X doesn’t always mark the spot, or come after Y, sometimes it represents a number.
We spent some time this morning learning about Roman Numerals and how they can be used to represent numbers. We have put together a handy guide below.
I=1
V=5
X=10
L=50
C=100
D=500
M=1000
We see I, V and X all the time without realising it. Chances are you have a clock somewhere in your house with them on the face. But if you only have the letters above to represent numbers, how do you make 3? Simple really. In any given row of letters the largest number always takes precedence and you then work to the left or right. Left for taking away, right for adding on. For example;
IV = 4 and works out at 5-1
XII = 12 and is 10+1+1
L, C, D and M are letters that we don’t see very often but if you do chances are it will be referring to the year. This year, 2015 is represented at MMXV which is 1000+1000+10+5

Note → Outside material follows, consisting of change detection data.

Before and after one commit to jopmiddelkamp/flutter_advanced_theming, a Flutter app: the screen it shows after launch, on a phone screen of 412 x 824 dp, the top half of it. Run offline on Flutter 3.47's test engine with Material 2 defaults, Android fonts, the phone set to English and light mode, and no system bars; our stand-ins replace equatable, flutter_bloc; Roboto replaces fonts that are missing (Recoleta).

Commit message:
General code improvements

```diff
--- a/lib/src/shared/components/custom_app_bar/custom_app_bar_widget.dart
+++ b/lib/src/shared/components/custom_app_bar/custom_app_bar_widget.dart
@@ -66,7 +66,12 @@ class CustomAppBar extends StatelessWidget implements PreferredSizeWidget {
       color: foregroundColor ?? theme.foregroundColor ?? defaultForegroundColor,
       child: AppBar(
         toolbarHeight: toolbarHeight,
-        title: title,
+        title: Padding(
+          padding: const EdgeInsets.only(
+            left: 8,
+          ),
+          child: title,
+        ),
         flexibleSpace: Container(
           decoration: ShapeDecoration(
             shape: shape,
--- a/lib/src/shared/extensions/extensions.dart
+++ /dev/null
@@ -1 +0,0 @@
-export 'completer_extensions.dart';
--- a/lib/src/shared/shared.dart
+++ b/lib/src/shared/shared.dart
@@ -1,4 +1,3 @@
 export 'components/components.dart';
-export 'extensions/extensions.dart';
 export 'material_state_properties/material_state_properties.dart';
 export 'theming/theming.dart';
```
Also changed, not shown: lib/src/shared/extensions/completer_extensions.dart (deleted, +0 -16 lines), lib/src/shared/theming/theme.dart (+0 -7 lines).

We worked in groups to solve maths problems with the questions and answers in Roman Numerals. It’s not a simple as it looks. We even managed to get a problem where the question and answer needed the whole class. YEAR 6 TOP TIP: If you want to remember the order of the last four above, Lucky Cows Drink Milk.